Once the pictures have been removed, repeat the remainder of the records exactly.

======== Listed records ========

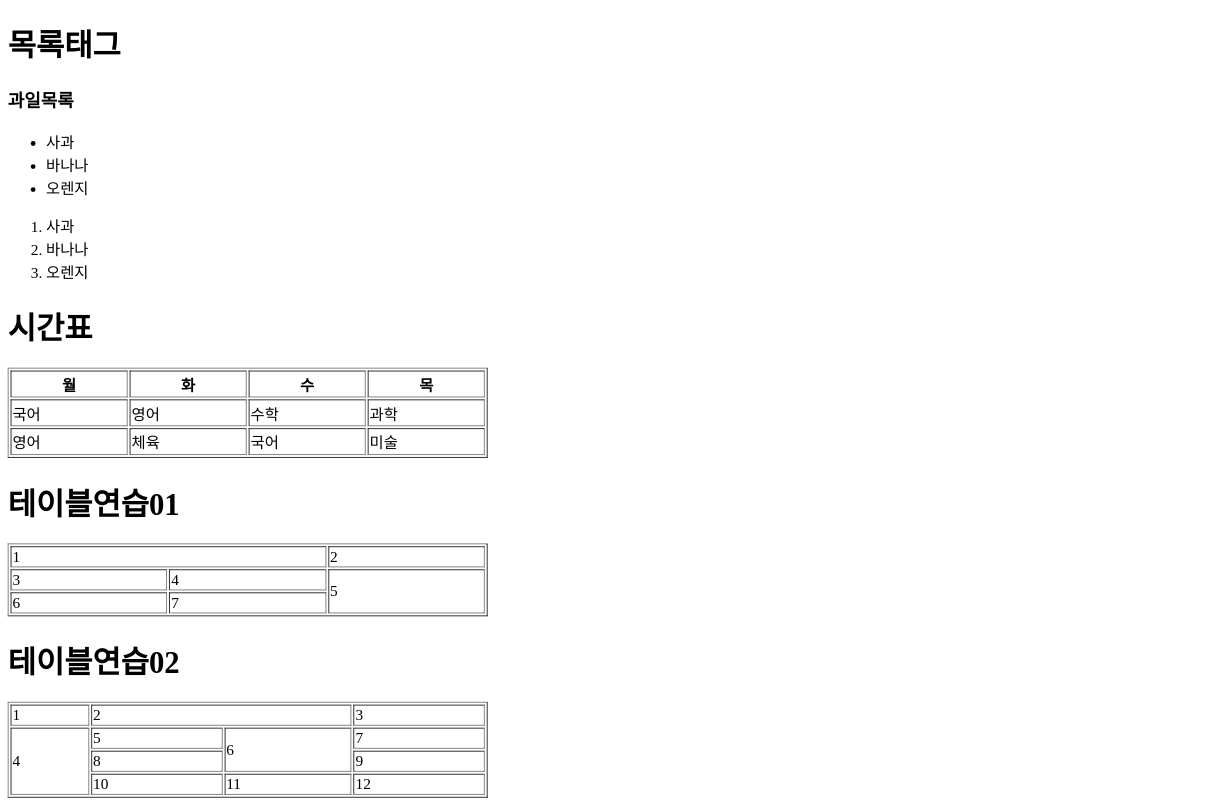
Repository: kmg8138/html
Page: 2020.04.06/ex0406/WebContent/ex04.html
The author's editor kept a copy of each file at every save. The page is drawn from the files as they stood at one save, then again after the next save.
The browser window is 1280 px wide. The pictures show the whole page, at 96% of full size.

Above is the page before, as saved 2020-04-06 05:17:04.

After the next save:
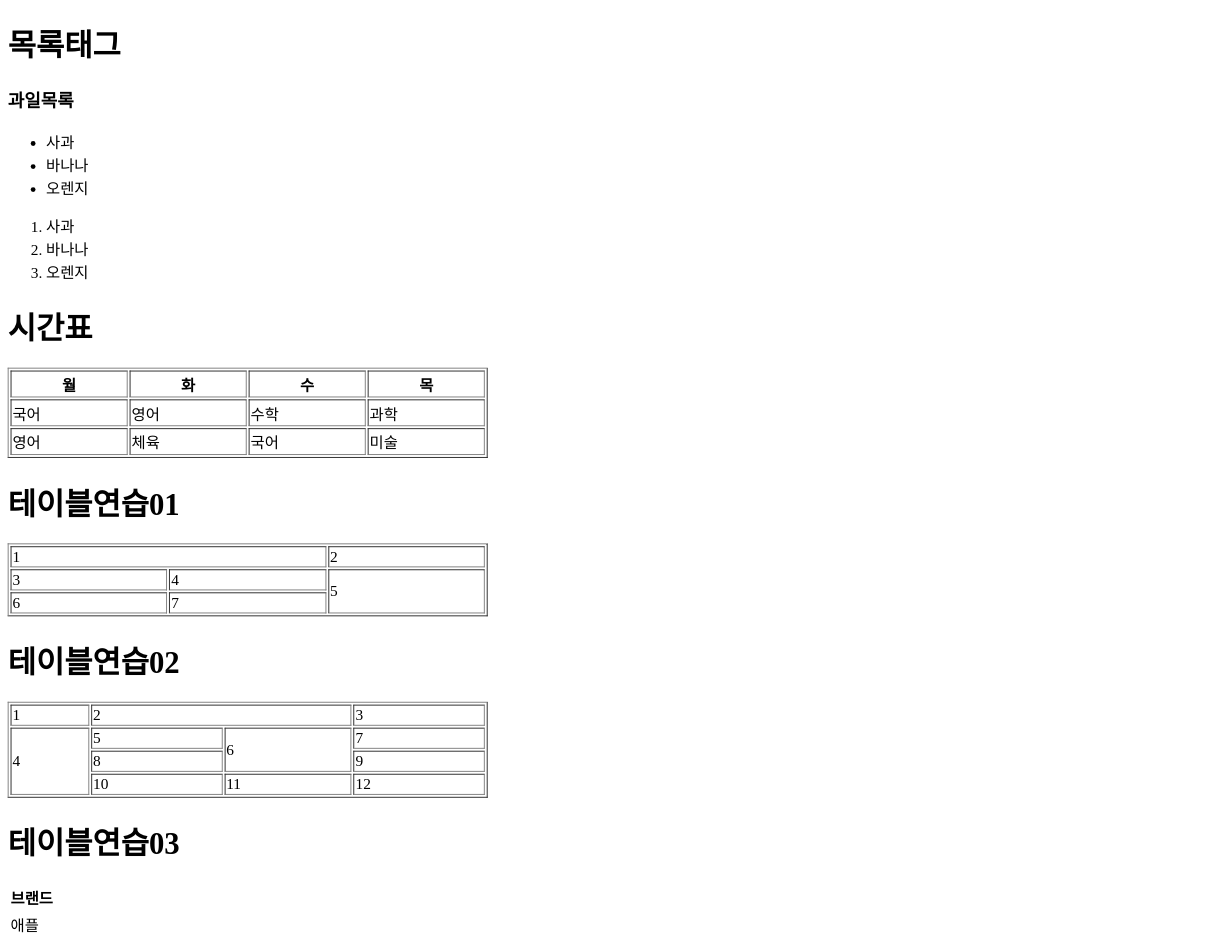
Saved 6 min 8 s later.
--- a/2020.04.06/ex0406/WebContent/ex04.html
+++ b/2020.04.06/ex0406/WebContent/ex04.html
@@ -79,5 +79,14 @@
 			<td>12</td>
 		</tr>
 	</table>
+	<h1>테이블연습03</h1>
+	<table>
+		<tr border=1 width=1000>
+			<th colspan=6>브랜드</th>
+		</tr>
+		<tr>
+			<td>애플</td>
+		</tr>
+	</table>
 </body>
 </html>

========

Your solution:
Repository: kmg8138/html
Page: 2020.04.06/ex0406/WebContent/ex04.html
The author's editor kept a copy of each file at every save. The page is drawn from the files as they stood at one save, then again after the next save.
The browser window is 1280 px wide. The pictures show the whole page, at 96% of full size.

Above is the page before, as saved 2020-04-06 05:17:04.

After the next save:
Saved 6 min 8 s later.
--- a/2020.04.06/ex0406/WebContent/ex04.html
+++ b/2020.04.06/ex0406/WebContent/ex04.html
@@ -79,5 +79,14 @@
 			<td>12</td>
 		</tr>
 	</table>
+	<h1>테이블연습03</h1>
+	<table>
+		<tr border=1 width=1000>
+			<th colspan=6>브랜드</th>
+		</tr>
+		<tr>
+			<td>애플</td>
+		</tr>
+	</table>
 </body>
 </html>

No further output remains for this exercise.